══ RECORDS FOR THIS TASK ══

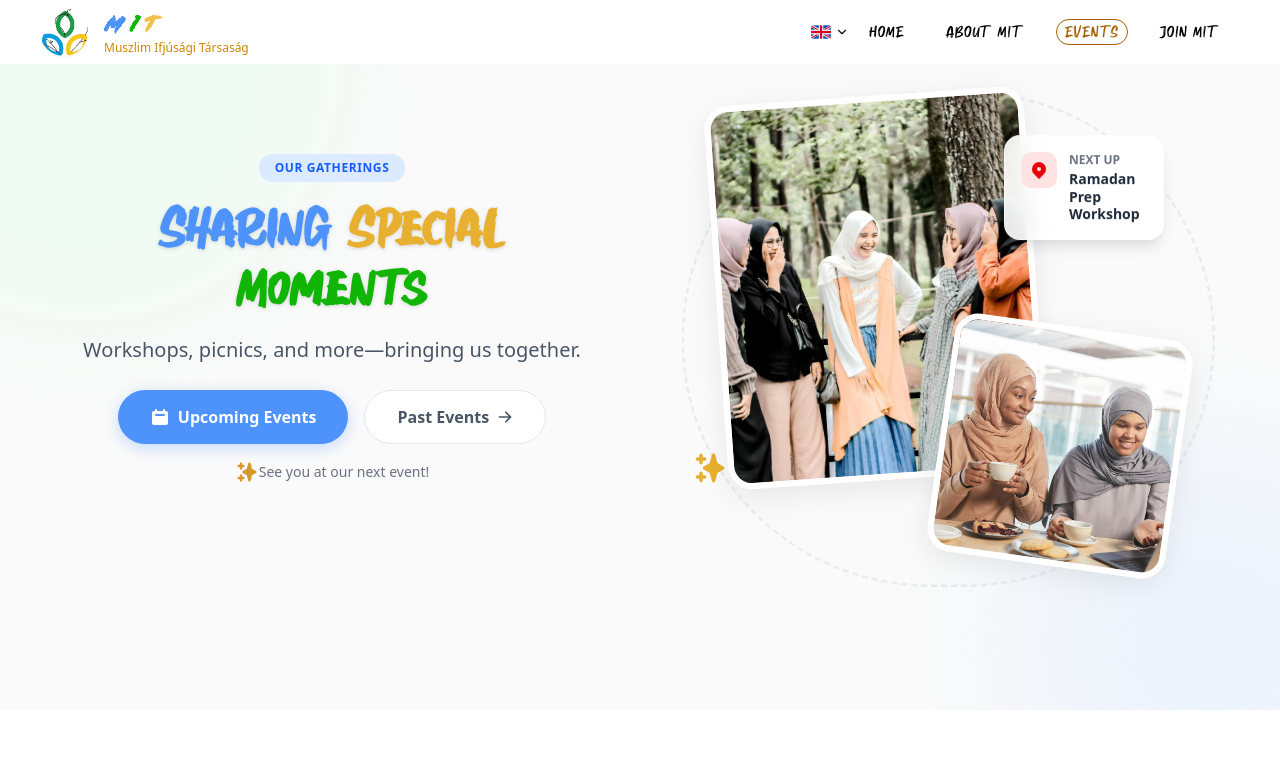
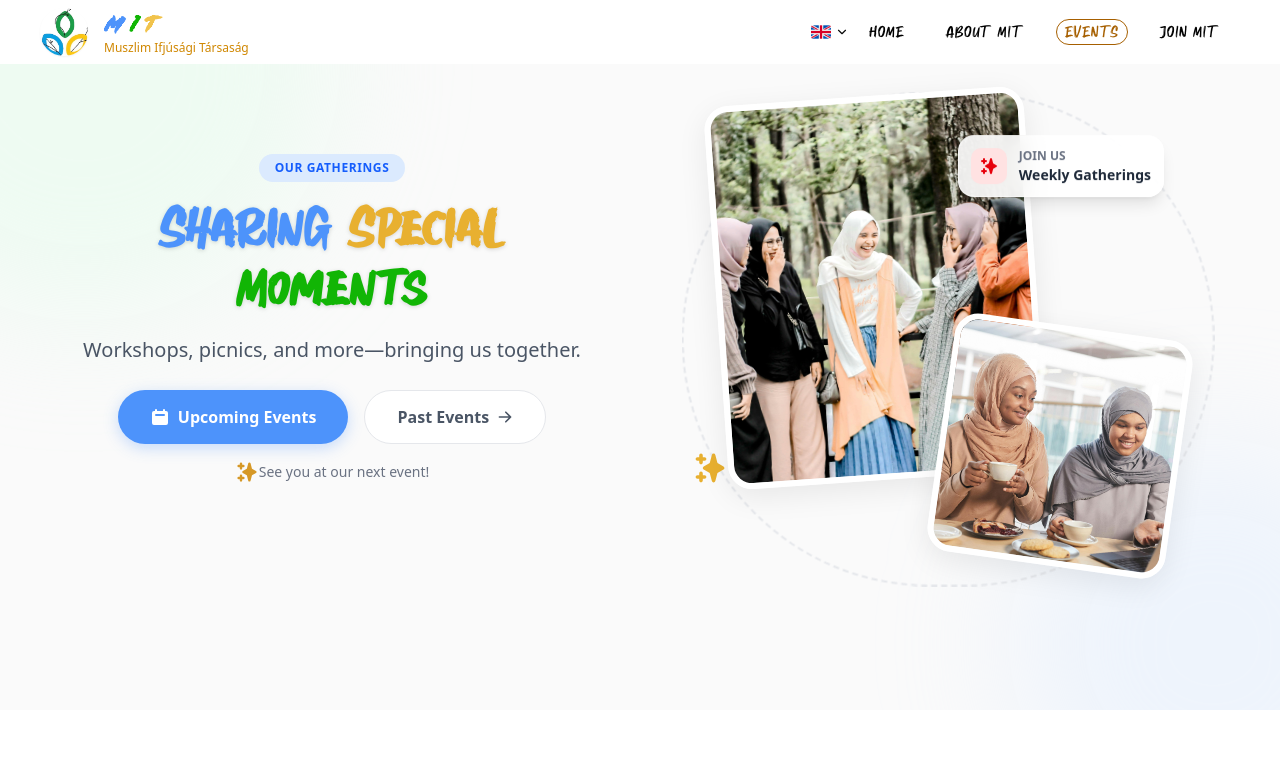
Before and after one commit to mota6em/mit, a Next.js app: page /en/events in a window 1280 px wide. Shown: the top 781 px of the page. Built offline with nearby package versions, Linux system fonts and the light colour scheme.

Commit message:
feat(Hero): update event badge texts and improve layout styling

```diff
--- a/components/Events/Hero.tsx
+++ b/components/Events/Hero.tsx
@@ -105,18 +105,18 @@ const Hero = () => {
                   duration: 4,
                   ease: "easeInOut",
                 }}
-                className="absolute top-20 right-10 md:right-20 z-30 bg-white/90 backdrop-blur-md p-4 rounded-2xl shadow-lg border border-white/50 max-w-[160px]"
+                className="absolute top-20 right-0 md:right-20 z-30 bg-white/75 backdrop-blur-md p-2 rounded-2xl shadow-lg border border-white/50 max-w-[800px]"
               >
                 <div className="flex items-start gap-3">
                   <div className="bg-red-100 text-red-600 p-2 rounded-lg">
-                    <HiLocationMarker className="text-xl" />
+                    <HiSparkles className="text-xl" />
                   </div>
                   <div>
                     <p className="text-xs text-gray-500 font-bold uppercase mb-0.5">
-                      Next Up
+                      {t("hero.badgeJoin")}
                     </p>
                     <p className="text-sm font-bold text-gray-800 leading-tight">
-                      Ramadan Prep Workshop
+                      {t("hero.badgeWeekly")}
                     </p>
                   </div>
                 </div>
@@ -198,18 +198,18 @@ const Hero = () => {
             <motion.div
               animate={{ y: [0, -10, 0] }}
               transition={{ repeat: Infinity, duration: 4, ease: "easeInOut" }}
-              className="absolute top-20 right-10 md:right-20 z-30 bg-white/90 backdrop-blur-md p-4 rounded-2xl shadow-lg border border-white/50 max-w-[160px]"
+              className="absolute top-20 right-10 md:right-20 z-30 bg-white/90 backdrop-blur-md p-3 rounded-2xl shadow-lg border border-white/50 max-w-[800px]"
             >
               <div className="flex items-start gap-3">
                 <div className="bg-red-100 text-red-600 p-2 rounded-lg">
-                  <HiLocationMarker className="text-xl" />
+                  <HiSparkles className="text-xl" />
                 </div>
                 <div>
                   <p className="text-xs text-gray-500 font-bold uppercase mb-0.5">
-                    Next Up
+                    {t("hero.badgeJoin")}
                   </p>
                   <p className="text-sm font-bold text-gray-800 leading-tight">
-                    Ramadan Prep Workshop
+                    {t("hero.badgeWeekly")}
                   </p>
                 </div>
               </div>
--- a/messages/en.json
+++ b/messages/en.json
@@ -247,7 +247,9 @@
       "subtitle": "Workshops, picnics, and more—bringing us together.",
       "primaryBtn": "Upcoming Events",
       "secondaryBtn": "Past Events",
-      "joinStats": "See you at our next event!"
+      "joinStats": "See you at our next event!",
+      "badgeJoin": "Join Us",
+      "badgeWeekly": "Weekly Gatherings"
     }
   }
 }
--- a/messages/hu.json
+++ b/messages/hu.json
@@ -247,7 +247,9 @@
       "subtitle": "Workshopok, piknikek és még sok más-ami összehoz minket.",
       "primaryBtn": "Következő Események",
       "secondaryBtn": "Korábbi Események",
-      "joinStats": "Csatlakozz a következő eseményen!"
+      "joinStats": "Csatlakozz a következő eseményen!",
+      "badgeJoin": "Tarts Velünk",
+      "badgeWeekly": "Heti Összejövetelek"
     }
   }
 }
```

═══

— REQUIRED ACTION —
Scan the data above for the string "Események" and copy each line where it appears.

— PROBLEM SOLUTION —
       "primaryBtn": "Következő Események",
       "secondaryBtn": "Korábbi Események",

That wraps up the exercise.